On Saturday, I witnessed a training of over 20 community leaders on the program I will be helping to implement this summer. The training was completely in Swahili, the local language that I have yet to learn, so I certainly didn’t contribute much. I am working towards learning Swahili, but that is another story. The meeting was supposed to go from 8:15am to noon, and finally started at 9:30am. It still ended at noon, as a consideration to the participant’s time. Community leaders from the local government, the local churches, and the local mosques all slowly trickled in, and were greeted enthusiastically each time. I was impressed how many people showed up at all, considering 9am on a Saturday is not usually a popular work time. Mr. Mabula explained the program, which is designed to simultaneously help widows, orphans, and single mothers while teaching about and hopefully eliminating stigma of substance abuse, domestic violence, and HIV. My favorite part of the meeting was how it was opened with a Christian prayer, and closed with a Muslim prayer. It is both interesting and encouraging to see two dominate religions co-exist peacefully and with mutual respect. I was told the meeting was very successful, with all the community leaders vowing to support the program. If we had started on time, we would not have had an audience, let alone a successful meeting. Patience guaranteed the training’s success.

The biggest lesson in patience has been the traffic, which is as much a part of the culture as the chapatti bread (Tanzania’s gift to the world) or drinking chai. That’s what happens when you have a city of over 6 million people and a handful of highways. Buses weave in and out of the roads, preparing to abruptly stop for more passengers. Cars cut each other off. The tuk tuks and motorcycles roam between lanes, on the sidewalks, and anywhere else they can find space. People organize their work schedules, their outings with friends, and their meetings around the traffic. If you’re a local, you simply refer to it as “the jam”. This is the second post I’ve talked about the traffic in, so you know it is a big deal. I’m constantly impressed by the mass daily movement of people, and the impact that this movement has on everyone’s life.

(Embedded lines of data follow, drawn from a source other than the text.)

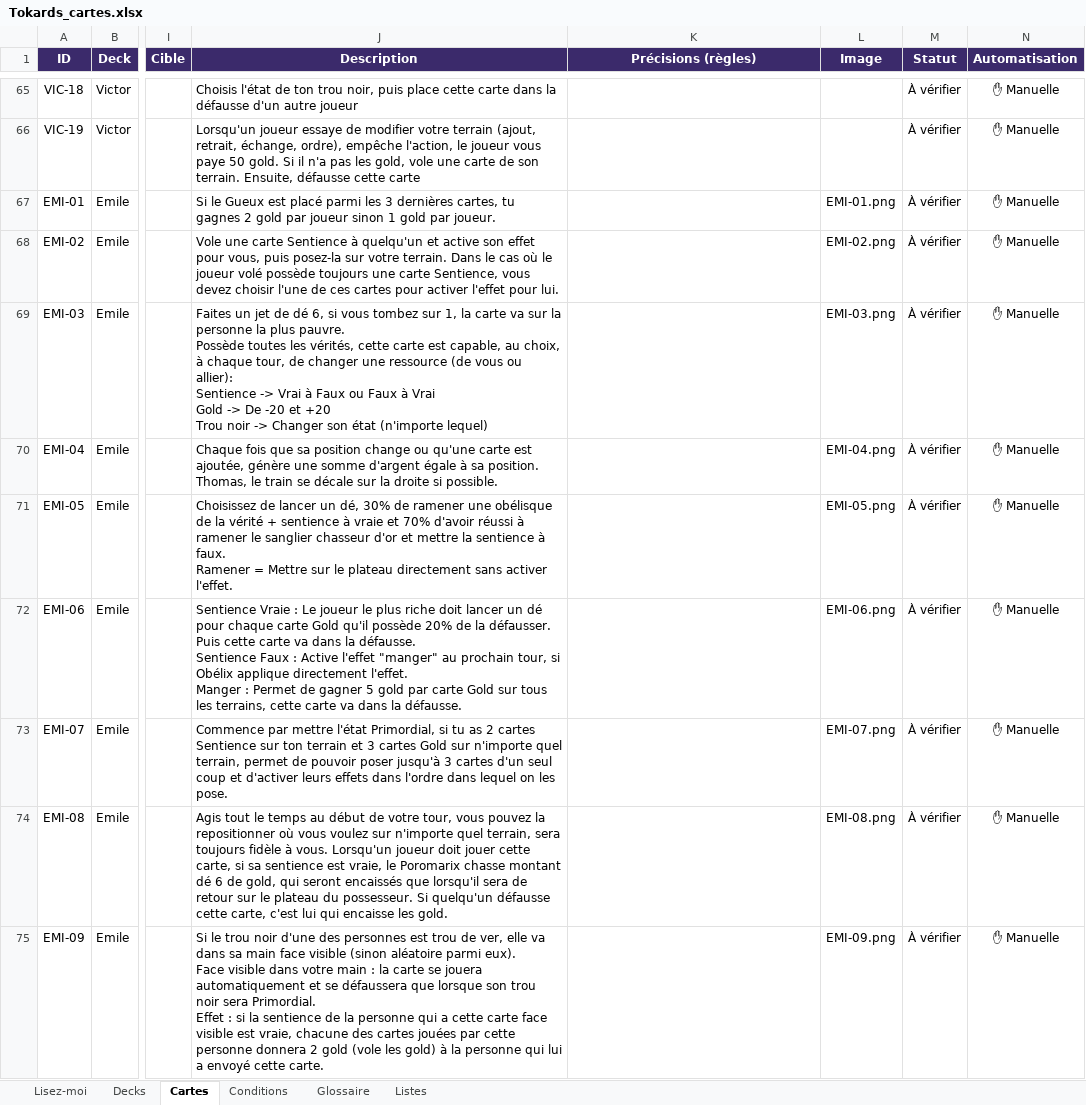
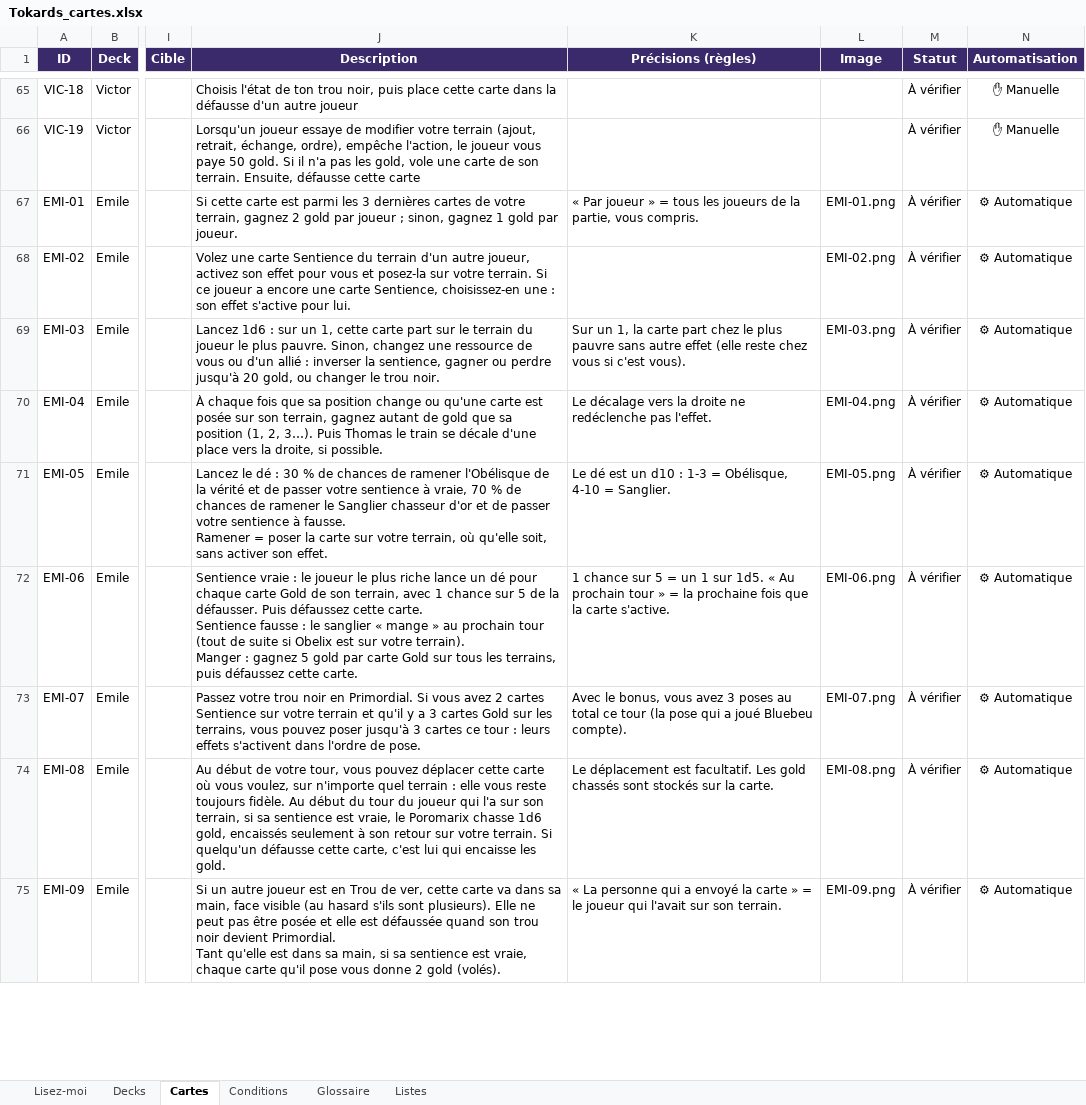
Before and after one commit to Emilezola0/Tokards, an Excel workbook: data/Tokards_cartes.xlsx, sheet Cartes, drawn as a sheet; only a part is shown, gaps mark what is left out; values as stored, in another font and other column widths than the file's, no borders; conditional formats not drawn; ↵ is a line break in a cell; the diff covers the shown part only; the diff names each change by its address in the sheet, - before the commit and + after, or states it on an @@ line.

```diff
--- a/data/Tokards_cartes.xlsx (sheet Cartes)
+++ b/data/Tokards_cartes.xlsx (sheet Cartes)
-J67 (Description): Si le Gueux est placé parmi les 3 dernières cartes, tu gagnes 2 gold par joueur sinon 1 gold…
+J67 (Description): Si cette carte est parmi les 3 dernières cartes de votre terrain, gagnez 2 gold par joueur ; sinon, gagnez 1 gold…
-K67 (Précisions (règles)): (empty)
+K67 (Précisions (règles)): « Par joueur » = tous les joueurs de la partie, vous compris.
-N67:N75 (Automatisation): ✋ Manuelle
+N67:N75 (Automatisation): ⚙ Automatique
-J68 (Description): Vole une carte Sentience à quelqu'un et active son effet pour vous, puis posez-la sur votre terrain. Dans le cas où le joueur volé possède toujours une carte Sentience, vous devez choisir l'une de ces cartes pour activer l'effet pour lui.
+J68 (Description): Volez une carte Sentience du terrain d'un autre joueur, activez son effet pour vous et posez-la sur votre terrain. Si ce joueur a encore une carte Sentience, choisissez-en une : son effet s'active pour lui.
-J69 (Description): Faites un jet de dé 6, si vous tombez sur 1, la carte va sur la personne la plus pauvre. ↵ Possède toutes les vérités, cette carte est capable, au choix, à chaque tour, de changer une ressource (de vous ou allier): ↵ Sentience -> Vrai à Faux ou Faux à Vrai ↵ Gold -> De -20 et +20 ↵ Trou noir -> Changer son état (n'importe lequel)
+J69 (Description): Lancez 1d6 : sur un 1, cette carte part sur le terrain du joueur le plus pauvre. Sinon, changez une ressource de vous ou d'un allié : inverser la sentience, gagner ou perdre jusqu'à 20 gold, ou changer le trou noir.
-K69 (Précisions (règles)): (empty)
+K69 (Précisions (règles)): Sur un 1, la carte part chez le plus pauvre sans autre effet (elle reste chez vous si c'est vous).
-J70 (Description): Chaque fois que sa position change ou qu'une carte est ajoutée, génère une somme d'argent égale à sa position. Thomas, le train se décale sur la droite si possible.
+J70 (Description): À chaque fois que sa position change ou qu'une carte est posée sur son terrain, gagnez autant de gold que sa position (1, 2, 3…). Puis Thomas le train se décale d'une place vers la droite, si possible.
-K70 (Précisions (règles)): (empty)
+K70 (Précisions (règles)): Le décalage vers la droite ne redéclenche pas l'effet.
-J71 (Description): Choisissez de lancer un dé, 30% de ramener une obélisque de la vérité + sentience à vraie et 70% d'avoir réussi à ramener le sanglier chasseur d'or et mettre la sentience à faux. ↵ Ramener = Mettre sur le plateau directement sans activer l'effet.
+J71 (Description): Lancez le dé : 30 % de chances de ramener l'Obélisque de la vérité et de passer votre sentience à vraie, 70 % de chances de ramener le Sanglier chasseur d'or et de passer votre sentience à fausse. ↵ Ramener = poser la carte sur votre terrain, où qu'elle soit, sans activer son effet.
-K71 (Précisions (règles)): (empty)
+K71 (Précisions (règles)): Le dé est un d10 : 1-3 = Obélisque, 4-10 = Sanglier.
-J72 (Description): Sentience Vraie : Le joueur le plus riche doit lancer un dé pour chaque carte Gold qu'il possède 20% de la défausser. Puis cette carte va dans la défausse. ↵ Sentience Faux : Active l'effet "manger" au prochain tour, si Obélix applique directement l'effet. ↵ Manger : Permet de gagner 5 gold par carte Gold sur tous les terrains, cette carte va dans la défausse.
+J72 (Description): Sentience vraie : le joueur le plus riche lance un dé pour chaque carte Gold de son terrain, avec 1 chance sur 5 de la défausser. Puis défaussez cette carte. ↵ Sentience fausse : le sanglier « mange » au prochain tour (tout de suite si Obelix est sur votre terrain). ↵ Manger : gagnez 5 gold par carte Gold sur tous les terrains, puis défaussez cette carte.
-K72 (Précisions (règles)): (empty)
+K72 (Précisions (règles)): 1 chance sur 5 = un 1 sur 1d5. « Au prochain tour » = la prochaine fois que la carte s'active.
-J73 (Description): Commence par mettre l'état Primordial, si tu as 2 cartes Sentience sur ton terrain et 3 cartes Gold sur n'importe quel terrain, permet de pouvoir poser jusqu'à 3 cartes d'un seul coup et d'activer leurs effets dans l'ordre dans lequel on les pose.
+J73 (Description): Passez votre trou noir en Primordial. Si vous avez 2 cartes Sentience sur votre terrain et qu'il y a 3 cartes Gold sur les terrains, vous pouvez poser jusqu'à 3 cartes ce tour : leurs effets s'activent dans l'ordre de pose.
-K73 (Précisions (règles)): (empty)
+K73 (Précisions (règles)): Avec le bonus, vous avez 3 poses au total ce tour (la pose qui a joué Bluebeu compte).
-J74 (Description): Agis tout le temps au début de votre tour, vous pouvez la repositionner où vous voulez sur n'importe quel terrain, sera toujours fidèle à vous. Lorsqu'un joueur doit jouer cette carte, si sa sentience est vraie, le Poromarix chasse montant dé 6 de gold, qui seront encaissés que lorsqu'il sera de retour sur le plateau du possesseur. Si quelqu'un…
+J74 (Description): Au début de votre tour, vous pouvez déplacer cette carte où vous voulez, sur n'importe quel terrain : elle vous reste toujours fidèle. Au début du tour du joueur qui l'a sur son terrain, si sa sentience est vraie, le Poromarix chasse 1d6 gold, encaissés seulement à son retour sur votre terrain. Si quelqu'un…
-K74 (Précisions (règles)): (empty)
+K74 (Précisions (règles)): Le déplacement est facultatif. Les gold chassés sont stockés sur la carte.
-J75 (Description): Si le trou noir d'une des personnes est trou de ver, elle va dans sa main face visible (sinon aléatoire parmi eux). ↵ Face visible dans votre main : la carte se jouera automatiquement et se défaussera que lorsque son trou noir sera Primordial. ↵ Effet : si la sentience de la personne qui a cette carte face visible est vraie, chacune des cartes jouées par cette personne donnera 2 gold (vole les gold) à la personne qui lui a envoyé cette carte.
+J75 (Description): Si un autre joueur est en Trou de ver, cette carte va dans sa main, face visible (au hasard s'ils sont plusieurs). Elle ne peut pas être posée et elle est défaussée quand son trou noir devient Primordial. ↵ Tant qu'elle est dans sa main, si sa sentience est vraie, chaque carte qu'il pose vous donne 2 gold (volés).
-K75 (Précisions (règles)): (empty)
+K75 (Précisions (règles)): « La personne qui a envoyé la carte » = le joueur qui l'avait sur son terrain.
```
Also changed, not shown: 188 edited cells elsewhere in this sheet, sheet Glossaire, sheet Conditions, sheet Decks, sheet Listes, 20 other files.
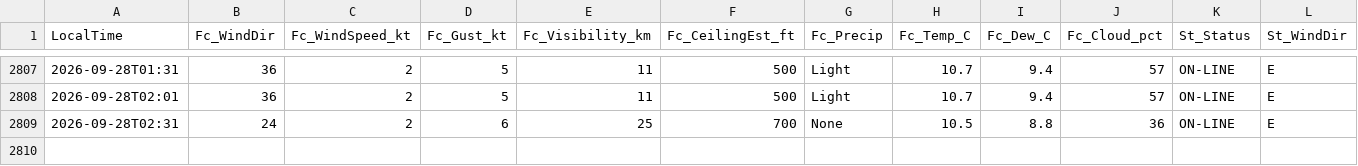
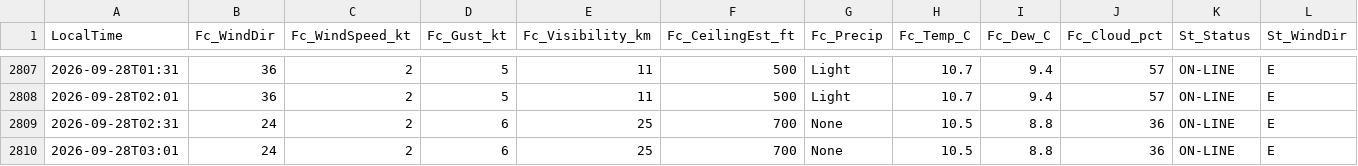
Before and after one commit to JuniorJoseph1981/FASX-Weather, a CSV file: data/forecast_log.csv, drawn as a sheet; only a part is shown, gaps mark what is left out; rows hold the shown columns only; the diff names each change by its address in the sheet, - before the commit and + after, or states it on an @@ line.

Commit message:
Log forecast 2026-09-28T03:01 (station)

```diff
--- a/data/forecast_log.csv
+++ b/data/forecast_log.csv
+row 2810: 2026-09-28T03:01 | 24 | 2 | 6 | 25 | 700 | None | 10.5 | 8.8 | 36 | ON-LINE | E
```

Waiting here is normal. It’s not a bad thing (we certainly wait a lot in the States as well), it’s just how work happens. The meeting starts when everyone shows up. The lecture ends when the professor is done talking. Everything is more organic, and less structured. There is room for tangents, and comments, and questions about families before work begins. There’s not the same sense of urgency that we have in the States, which for me will lead to lower levels of stress and anxiety. I’m cultivating my patience once again, and am ready for it to continue to grow.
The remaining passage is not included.